Any app that compromises these requirements will be abandoned, and other, more stealthy apps will steal market share overnight. Like their American and European counterparts, British conservatives have never fully understood the Internet or this side of the market.
Interestingly, however, the call for censors is moving beyond Britain’s Conservative Party and is increasingly spreading through parliament. The opposition Labor Party even called for a crackdown on virtual private networks (VPNs) in December, a deeply frivolous proposal that would be profoundly chaotic to even attempt.
A lot of remote work is only possible with VPNs, and those who are security conscious usually use them to stay away from the very online harm that the government is trying to regulate.
Meanwhile, many MPs also want to make it illegal to send nasty messages online. When my former MP David Eames was murdered in 2021 – with a knife, not a tweet – MP Marc Francois used the heated parliamentary debate to call for a “Law of David” that would punish certain types of online behaviour, making it. unable to install anonymously — something that would testify to the government’s staggering over-problem.

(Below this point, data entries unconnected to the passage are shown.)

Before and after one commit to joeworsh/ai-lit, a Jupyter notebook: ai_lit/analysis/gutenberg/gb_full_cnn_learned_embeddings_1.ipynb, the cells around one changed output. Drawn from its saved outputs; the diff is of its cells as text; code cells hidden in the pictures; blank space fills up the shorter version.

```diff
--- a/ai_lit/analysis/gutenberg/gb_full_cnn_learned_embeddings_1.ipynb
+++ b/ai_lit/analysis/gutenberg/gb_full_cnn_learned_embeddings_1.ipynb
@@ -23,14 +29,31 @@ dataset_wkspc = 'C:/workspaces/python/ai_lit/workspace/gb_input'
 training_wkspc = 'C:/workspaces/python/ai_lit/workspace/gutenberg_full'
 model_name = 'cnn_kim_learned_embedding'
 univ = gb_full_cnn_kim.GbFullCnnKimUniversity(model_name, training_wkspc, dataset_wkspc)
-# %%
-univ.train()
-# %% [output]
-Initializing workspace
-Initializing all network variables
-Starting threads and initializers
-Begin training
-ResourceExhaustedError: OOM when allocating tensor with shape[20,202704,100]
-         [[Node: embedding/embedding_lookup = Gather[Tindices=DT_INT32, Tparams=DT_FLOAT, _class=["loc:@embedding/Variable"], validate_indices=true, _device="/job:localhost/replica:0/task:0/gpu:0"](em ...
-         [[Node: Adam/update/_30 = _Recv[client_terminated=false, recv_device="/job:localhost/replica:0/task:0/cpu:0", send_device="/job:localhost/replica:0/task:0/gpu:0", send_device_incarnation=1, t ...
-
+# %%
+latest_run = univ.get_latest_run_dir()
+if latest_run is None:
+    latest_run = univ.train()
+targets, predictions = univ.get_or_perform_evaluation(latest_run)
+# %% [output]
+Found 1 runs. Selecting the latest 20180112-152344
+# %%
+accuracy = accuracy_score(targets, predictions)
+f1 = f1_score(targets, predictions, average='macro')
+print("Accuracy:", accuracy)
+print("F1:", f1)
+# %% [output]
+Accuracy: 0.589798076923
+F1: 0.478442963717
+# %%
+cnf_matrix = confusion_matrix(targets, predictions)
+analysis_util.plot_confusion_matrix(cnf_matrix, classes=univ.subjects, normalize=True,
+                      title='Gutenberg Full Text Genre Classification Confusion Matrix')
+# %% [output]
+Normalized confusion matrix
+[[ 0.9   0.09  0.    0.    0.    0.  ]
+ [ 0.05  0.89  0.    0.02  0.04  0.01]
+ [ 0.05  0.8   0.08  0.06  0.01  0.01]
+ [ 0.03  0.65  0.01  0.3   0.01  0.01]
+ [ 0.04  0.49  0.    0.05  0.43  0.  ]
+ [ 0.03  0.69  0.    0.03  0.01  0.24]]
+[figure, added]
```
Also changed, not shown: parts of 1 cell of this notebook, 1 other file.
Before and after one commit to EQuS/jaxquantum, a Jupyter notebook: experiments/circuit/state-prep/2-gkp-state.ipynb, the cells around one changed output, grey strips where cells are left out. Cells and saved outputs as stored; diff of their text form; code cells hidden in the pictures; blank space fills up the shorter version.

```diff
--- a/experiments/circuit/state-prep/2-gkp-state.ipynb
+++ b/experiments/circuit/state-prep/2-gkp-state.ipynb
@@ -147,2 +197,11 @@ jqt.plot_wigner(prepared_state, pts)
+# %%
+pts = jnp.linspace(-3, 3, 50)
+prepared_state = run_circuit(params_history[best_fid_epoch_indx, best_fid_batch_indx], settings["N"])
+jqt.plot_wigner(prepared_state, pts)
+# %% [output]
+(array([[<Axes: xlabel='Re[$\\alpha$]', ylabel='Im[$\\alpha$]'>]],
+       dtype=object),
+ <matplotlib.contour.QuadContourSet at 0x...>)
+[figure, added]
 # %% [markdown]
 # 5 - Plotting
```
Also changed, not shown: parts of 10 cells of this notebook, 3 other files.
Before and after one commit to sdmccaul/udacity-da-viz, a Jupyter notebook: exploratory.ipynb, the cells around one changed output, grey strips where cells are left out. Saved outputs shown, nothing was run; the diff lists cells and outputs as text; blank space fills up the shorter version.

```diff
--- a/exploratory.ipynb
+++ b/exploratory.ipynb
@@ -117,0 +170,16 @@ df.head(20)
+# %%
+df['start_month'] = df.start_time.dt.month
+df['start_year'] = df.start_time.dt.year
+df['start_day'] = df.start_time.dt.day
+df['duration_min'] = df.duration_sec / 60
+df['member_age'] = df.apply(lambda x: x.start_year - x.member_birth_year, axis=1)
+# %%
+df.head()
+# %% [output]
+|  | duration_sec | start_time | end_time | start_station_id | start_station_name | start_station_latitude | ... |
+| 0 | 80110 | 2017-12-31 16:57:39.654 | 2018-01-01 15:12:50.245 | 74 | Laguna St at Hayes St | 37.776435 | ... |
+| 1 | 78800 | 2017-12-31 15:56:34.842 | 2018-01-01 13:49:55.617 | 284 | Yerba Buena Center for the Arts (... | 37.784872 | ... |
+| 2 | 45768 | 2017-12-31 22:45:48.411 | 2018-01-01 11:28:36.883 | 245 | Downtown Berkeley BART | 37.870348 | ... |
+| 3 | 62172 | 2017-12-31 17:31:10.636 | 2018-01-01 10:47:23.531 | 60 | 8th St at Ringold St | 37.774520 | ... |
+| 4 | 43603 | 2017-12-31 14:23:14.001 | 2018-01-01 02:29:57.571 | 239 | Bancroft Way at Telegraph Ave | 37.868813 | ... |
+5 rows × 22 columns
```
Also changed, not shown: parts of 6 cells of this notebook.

Compared to other democracies, Britain’s laws are already subject to unique censorship. Individuals are routinely fined or sent to jail for dangerous texts and snarky tweets under the Communications Act and the Public Order Act. And if they get out, even messages sent using encryption can land people in jail for causing “gross offence.”
In Scotland, for example, internet users are now subject to a new hate crime law that could send them to prison for “inciting hatred,” a term without an adequate definition that could prove too powerful in the hands of overzealous prosecutors.
But beyond jailing individuals for off-color communications, the UK government fundamentally wants the ability to censor online platforms, while criticizing authoritarian regimes for doing the same. An individual can already be jailed for expressing bad thoughts, but the government, along with much of the opposition, now wants to deny it the possibility and space in the first place.
This is the basic assumption behind the proposed bill. That the internet needs to be made safer by users and the state should be understood and approached with measured caution.
But life itself is dangerous. risks cannot be avoided. And no regulation can secure the Internet for every user, nor can it protect every user from abuse.
In other areas of life, we are forced to take responsibility for the consequences of our actions; Parents are expected to be responsible for their children. But when the Internet grows too large to directly control, the state and the Conservative Party are stretched into overdrive.
Politicians believe that the public wants censorship, hard and fast and as soon as possible. But while they may be right, the consequences of massive state dominance are never pretty. And we’ll definitely be seeing them soon.